This week and last I plowed through books faster than I'll ever be able to write them up, so here's the run down in a series of mini reviews:
Time of My Life by Allison Winn Scotch. The story of a woman who goes back in time, to a period of her life when she was with the boyfriend who preceded the man she married and had a child with. An intriguing idea and a pleasant enough read, but there were questions in my mind that weren't addressed. I felt the protagonist was a little too quick to accept her odd situation, to reject her husband in favor of the boyfriend, to do what she thought would make life better for herself and others without struggling quite enough with the issue of impacting the future.
Escape from Special, by Miss Lasko-Gross. I read this after reading Marie's review in The Boston Bibliophile. It's a graphic novel (more like a series of anecdotes) about the childhood and adolescence of a girl who doesn't fit in academically or socially. I had a hard time following this one. It covers ten years or so and I often felt unsure about how old she was supposed to be, which was distracting. I would have liked more of a story thread tying each of the segments together. I finished it and set it aside, ready for my next book.
The Gargoyle, by Andrew Davidson. Rebecca at The Book Lady's Blog said this was one of the top five books she's read over the past few years. Me, I liked it fine. What I liked best was the way Davidson gets the reader rooting for a fairly despicable character. What I liked least was the interweaving of chapters from a different point of view, with stories from the past. It all came together in an interesting way in the end, and I know that others loved the very digressions I was impatient with. I stuck with them because I could see the light at the end of the tunnel and wanted to see the protagonist make it through. I'm glad I did.
Adoration of Jenna Fox by Mary Pearson. I read this for my Mock Printz Awards project. Jenna Fox wakes from a coma, having lost most of her memory, and begins to solve the mystery of who she is and why she has no friends and why things are kind of weird with her parents and grandma. Jenna's narrative voice is very stiff, which is in keeping with her situation but made her a little hard to relate to. There were some things which were supposed to be surprises, I think, but which I saw coming several chapters ahead of time. And the ending just annoyed me. Somebody does something completely out of character in order for Pearson to have the clever wrap-up ending she wanted. I thought this book was just okay, but Becky's Book Reviews loved it.
Madapple, by Christina Meldrum, was another one for the Mock Printz Awards. I say "was," because I put it down on page 282 (out of 404). Maw Books Blog liked this one a lot and it was funny to read her review because she praises the cover, which I hate. It's so desolate, and that's how the whole book (282 pages of it, that is) is. The protagonist is almost completely isolated as the book begins and before she gets the opportunity to branch out, the author comes in with chapters from a trial in the future which tell us that, no, that'll all go wrong, too.
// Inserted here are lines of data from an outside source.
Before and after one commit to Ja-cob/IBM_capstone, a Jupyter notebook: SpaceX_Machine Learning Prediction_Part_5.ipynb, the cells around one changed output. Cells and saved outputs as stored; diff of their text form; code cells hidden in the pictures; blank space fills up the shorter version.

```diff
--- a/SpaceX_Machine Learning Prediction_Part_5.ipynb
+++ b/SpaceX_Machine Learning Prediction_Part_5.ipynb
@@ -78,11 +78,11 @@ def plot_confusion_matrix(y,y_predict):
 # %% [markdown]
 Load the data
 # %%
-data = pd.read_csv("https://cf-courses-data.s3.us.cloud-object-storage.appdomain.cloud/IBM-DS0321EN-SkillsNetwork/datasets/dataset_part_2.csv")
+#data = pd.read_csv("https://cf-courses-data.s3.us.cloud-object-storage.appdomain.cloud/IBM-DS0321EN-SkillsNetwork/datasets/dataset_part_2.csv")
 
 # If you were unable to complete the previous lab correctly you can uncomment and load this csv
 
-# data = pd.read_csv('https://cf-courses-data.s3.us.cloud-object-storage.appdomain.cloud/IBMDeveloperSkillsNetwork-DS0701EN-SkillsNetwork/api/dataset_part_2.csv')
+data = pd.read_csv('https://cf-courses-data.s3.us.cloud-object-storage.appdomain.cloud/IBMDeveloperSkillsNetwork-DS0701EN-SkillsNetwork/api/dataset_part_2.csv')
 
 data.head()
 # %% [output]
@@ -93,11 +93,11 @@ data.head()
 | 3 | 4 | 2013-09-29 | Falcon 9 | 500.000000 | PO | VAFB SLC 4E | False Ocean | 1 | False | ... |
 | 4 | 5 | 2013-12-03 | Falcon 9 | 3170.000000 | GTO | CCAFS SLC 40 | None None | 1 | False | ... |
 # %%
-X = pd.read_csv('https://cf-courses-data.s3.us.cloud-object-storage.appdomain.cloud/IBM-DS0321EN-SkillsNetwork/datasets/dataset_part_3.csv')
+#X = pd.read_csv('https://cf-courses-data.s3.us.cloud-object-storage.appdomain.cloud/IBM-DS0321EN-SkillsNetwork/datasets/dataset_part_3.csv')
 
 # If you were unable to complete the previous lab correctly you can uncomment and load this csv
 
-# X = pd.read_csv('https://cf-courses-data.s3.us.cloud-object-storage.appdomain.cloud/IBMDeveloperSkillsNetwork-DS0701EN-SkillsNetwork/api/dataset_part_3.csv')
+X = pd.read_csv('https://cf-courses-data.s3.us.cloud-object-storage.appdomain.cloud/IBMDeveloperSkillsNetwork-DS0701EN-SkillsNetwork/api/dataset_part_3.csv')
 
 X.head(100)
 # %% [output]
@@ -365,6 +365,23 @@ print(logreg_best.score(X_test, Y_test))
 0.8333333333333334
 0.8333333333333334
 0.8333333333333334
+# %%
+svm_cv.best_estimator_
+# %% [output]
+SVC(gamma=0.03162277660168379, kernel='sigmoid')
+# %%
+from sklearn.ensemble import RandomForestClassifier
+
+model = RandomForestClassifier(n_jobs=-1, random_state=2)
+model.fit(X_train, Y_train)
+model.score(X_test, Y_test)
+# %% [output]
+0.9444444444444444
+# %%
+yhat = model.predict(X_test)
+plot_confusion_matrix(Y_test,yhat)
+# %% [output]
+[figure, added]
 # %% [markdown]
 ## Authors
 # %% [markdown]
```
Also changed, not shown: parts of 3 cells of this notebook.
I found the whole situation depressing, and I didn't understand the protagonist well enough to want to see her through it. It's a well-written book, but no book can be for every reader and this one just wasn't for me.
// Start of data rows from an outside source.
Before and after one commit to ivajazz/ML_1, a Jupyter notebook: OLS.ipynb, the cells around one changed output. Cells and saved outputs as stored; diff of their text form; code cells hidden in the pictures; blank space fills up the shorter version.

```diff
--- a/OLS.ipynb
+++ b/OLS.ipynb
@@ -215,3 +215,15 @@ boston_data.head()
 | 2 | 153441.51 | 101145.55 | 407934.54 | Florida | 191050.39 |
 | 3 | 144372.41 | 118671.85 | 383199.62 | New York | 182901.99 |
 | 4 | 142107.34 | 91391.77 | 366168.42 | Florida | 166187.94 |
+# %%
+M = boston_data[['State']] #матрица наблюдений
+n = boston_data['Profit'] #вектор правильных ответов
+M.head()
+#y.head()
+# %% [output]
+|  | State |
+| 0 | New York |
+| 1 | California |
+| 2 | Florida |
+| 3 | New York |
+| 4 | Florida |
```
Coming up this week, a review of a book I liked! Maybe even more than one!
If you've reviewed any of the above books I'd be glad to link to your review. Just give me a heads up in the comments.